European labour market remains in rude health
But there is room for further improvement.
This week euro area employment data confirmed that labour market recovery remains on track. Employment grew at 0.4% q-o-q in Q2 2018, marking the 20th consecutive quarter of expansion. Employment is now 2.4% above its pre-crisis (2008) level. Since Q2 2013, 9.2 million jobs have been created in the euro area. One development of note is that employment growth has been broad, including many countries that were hard hit by the crisis. Spain and Germany have contributed to approximately 50% of the total increase in euro area employment.

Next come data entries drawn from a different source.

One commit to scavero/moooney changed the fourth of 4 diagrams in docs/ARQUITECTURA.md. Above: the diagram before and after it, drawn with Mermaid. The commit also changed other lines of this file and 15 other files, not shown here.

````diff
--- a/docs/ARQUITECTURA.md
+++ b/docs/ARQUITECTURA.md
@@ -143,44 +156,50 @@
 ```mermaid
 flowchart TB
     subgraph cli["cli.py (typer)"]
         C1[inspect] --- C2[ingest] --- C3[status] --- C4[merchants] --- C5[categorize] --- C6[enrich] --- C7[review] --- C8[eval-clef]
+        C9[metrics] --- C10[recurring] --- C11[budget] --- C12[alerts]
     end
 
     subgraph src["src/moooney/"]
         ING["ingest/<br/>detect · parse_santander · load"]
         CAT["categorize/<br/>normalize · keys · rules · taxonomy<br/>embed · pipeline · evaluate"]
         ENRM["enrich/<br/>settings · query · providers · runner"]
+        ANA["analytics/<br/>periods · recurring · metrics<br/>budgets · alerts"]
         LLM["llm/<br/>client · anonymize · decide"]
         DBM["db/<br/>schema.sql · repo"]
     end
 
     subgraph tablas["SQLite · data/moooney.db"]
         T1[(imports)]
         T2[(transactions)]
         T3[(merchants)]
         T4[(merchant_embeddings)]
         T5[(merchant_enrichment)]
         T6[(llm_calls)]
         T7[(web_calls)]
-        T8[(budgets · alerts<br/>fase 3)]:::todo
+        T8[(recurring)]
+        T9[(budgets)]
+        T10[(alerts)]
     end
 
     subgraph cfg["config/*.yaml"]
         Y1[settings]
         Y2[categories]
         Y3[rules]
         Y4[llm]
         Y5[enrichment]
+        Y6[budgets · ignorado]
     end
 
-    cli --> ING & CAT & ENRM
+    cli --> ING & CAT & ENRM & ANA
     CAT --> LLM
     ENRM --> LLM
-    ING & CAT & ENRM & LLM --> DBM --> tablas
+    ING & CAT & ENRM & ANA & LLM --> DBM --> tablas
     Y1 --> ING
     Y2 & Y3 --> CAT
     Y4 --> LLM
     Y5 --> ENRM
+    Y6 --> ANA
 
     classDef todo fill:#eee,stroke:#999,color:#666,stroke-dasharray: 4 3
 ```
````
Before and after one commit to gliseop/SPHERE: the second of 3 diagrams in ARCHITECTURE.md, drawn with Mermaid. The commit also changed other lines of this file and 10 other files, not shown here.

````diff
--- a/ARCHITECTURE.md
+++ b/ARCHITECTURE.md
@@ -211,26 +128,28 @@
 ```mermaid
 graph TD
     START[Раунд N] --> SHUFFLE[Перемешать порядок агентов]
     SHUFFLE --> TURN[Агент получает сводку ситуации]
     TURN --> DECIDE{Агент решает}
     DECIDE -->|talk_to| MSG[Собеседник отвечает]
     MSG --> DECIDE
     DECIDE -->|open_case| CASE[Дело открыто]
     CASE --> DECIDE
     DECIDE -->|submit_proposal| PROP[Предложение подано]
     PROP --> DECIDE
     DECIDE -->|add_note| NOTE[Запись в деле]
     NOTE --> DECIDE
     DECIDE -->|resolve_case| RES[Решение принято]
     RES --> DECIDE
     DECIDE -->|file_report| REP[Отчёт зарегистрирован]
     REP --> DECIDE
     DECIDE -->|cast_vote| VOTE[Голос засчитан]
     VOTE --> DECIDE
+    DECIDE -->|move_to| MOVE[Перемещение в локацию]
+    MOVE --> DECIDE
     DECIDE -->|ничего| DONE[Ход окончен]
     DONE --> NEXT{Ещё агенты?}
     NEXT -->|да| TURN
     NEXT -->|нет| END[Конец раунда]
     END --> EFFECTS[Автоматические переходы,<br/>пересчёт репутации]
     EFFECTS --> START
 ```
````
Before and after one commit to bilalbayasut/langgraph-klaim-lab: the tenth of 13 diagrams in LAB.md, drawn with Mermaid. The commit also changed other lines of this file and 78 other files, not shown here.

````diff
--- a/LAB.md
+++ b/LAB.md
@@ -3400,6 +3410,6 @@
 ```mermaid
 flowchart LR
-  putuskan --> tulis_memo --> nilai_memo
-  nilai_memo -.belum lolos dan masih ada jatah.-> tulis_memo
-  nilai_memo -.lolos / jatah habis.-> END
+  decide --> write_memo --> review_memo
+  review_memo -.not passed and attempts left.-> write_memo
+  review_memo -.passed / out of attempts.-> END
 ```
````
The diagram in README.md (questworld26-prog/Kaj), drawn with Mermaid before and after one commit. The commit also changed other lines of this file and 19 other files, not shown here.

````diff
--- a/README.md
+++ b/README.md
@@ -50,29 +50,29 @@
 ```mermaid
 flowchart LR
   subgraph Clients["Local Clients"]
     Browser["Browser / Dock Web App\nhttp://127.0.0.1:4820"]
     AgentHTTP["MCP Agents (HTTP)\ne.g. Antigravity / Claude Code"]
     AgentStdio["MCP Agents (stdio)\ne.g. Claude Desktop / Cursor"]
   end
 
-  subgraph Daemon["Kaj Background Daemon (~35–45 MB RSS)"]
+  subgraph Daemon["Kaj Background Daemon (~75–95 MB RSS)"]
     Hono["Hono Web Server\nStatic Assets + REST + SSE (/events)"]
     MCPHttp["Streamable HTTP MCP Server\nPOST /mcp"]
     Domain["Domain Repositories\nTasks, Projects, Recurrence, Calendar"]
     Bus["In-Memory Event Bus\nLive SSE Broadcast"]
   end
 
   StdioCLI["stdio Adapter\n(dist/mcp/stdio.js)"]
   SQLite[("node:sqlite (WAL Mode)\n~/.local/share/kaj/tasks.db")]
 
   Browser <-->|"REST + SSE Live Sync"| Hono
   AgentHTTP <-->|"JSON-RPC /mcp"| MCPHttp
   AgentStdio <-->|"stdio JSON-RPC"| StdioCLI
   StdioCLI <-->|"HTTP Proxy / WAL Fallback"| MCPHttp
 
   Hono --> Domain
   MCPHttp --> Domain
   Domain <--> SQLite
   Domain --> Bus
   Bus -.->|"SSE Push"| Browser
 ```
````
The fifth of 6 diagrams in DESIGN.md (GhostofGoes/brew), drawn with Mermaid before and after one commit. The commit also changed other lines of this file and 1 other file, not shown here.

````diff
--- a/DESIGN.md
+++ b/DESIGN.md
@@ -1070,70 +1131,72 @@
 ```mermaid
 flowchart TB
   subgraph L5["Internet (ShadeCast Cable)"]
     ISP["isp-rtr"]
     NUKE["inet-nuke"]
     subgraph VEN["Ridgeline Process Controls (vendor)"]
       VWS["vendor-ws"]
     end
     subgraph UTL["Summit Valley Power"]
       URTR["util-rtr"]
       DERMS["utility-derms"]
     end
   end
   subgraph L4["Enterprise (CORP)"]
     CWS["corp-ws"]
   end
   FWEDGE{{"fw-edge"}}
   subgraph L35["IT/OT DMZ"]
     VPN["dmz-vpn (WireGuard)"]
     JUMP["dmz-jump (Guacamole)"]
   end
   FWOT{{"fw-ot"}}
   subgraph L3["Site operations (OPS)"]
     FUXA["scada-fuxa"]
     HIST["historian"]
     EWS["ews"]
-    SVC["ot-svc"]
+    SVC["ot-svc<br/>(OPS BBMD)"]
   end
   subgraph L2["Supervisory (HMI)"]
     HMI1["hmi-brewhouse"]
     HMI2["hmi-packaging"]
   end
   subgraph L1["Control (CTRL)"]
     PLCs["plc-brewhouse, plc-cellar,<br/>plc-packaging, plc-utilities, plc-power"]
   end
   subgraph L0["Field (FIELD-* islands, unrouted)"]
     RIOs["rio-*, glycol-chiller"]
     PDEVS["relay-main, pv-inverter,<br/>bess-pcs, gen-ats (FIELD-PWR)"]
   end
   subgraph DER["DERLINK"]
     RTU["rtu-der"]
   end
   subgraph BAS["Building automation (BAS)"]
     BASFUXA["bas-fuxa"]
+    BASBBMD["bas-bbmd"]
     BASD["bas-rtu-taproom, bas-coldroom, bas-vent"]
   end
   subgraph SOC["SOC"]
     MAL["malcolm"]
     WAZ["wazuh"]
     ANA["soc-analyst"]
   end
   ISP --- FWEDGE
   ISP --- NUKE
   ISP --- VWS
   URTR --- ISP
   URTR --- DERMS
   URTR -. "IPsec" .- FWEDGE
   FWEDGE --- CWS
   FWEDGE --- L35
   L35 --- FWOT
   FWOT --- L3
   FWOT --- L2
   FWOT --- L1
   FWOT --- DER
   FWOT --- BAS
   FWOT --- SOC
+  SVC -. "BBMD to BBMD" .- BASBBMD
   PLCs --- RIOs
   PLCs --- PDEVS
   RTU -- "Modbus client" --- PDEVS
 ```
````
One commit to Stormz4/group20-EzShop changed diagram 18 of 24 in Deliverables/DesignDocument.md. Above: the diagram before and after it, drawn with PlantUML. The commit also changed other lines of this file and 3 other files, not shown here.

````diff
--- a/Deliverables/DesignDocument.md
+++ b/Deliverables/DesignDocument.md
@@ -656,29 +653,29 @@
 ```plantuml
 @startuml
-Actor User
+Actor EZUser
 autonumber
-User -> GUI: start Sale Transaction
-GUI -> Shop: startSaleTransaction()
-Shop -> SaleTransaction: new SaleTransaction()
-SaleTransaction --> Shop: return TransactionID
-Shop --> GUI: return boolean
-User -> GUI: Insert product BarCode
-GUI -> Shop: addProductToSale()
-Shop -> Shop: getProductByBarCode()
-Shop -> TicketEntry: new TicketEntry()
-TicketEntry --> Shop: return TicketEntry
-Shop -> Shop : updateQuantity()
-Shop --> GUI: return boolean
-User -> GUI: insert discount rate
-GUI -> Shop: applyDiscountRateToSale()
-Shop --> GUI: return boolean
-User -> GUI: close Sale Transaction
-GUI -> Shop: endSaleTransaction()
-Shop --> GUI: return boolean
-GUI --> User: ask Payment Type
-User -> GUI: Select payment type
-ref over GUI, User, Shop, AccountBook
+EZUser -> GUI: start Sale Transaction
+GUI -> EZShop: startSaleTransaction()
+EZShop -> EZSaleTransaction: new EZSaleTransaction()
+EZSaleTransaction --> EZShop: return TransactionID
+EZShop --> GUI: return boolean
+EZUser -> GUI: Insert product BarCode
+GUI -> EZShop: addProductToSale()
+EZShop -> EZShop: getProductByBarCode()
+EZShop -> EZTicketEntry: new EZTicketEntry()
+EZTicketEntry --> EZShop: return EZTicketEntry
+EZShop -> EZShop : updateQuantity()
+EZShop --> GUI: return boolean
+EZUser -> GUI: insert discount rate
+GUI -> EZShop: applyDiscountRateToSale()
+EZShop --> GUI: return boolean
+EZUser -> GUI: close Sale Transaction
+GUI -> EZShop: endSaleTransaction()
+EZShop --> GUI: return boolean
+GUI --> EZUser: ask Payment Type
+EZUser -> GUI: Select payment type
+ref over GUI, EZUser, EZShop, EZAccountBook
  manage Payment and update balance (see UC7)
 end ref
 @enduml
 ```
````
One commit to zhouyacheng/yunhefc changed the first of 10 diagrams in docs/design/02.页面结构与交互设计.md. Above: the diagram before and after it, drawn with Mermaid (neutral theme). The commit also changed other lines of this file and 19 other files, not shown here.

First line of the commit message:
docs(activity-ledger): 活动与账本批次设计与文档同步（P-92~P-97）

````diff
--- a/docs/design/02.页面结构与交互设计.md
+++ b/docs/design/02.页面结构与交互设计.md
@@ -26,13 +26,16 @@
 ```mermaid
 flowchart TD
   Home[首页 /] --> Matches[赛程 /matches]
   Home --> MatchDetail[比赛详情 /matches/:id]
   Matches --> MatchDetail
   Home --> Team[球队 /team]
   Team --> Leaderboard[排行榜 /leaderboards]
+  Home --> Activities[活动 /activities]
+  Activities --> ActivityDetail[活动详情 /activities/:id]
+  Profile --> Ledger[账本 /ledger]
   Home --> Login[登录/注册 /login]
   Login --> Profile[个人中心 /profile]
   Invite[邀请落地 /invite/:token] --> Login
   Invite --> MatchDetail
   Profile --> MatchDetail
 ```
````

Employment is a lagging indicator. Nevertheless, leading indicators such as the employment component in the Markit PMI surveys suggest that despite the euro area growth slowdown in the first half of the year, job creation will continue in the coming months, albeit at a slightly slower pace.
Importantly, labour market strength is also increasingly translating into a rising wage stimulus. The three main euro area labour cost indicators – negotiated wages, compensation per employee and hourly labour costs are moving up.
Labour market improvement and rising wages are the main drivers of private consumption and likely to continue in the coming months. Moreover, accommodative financing conditions add further support to investment. As a result, the strength in domestic demand is expected to mitigate the downside risks from external weakness.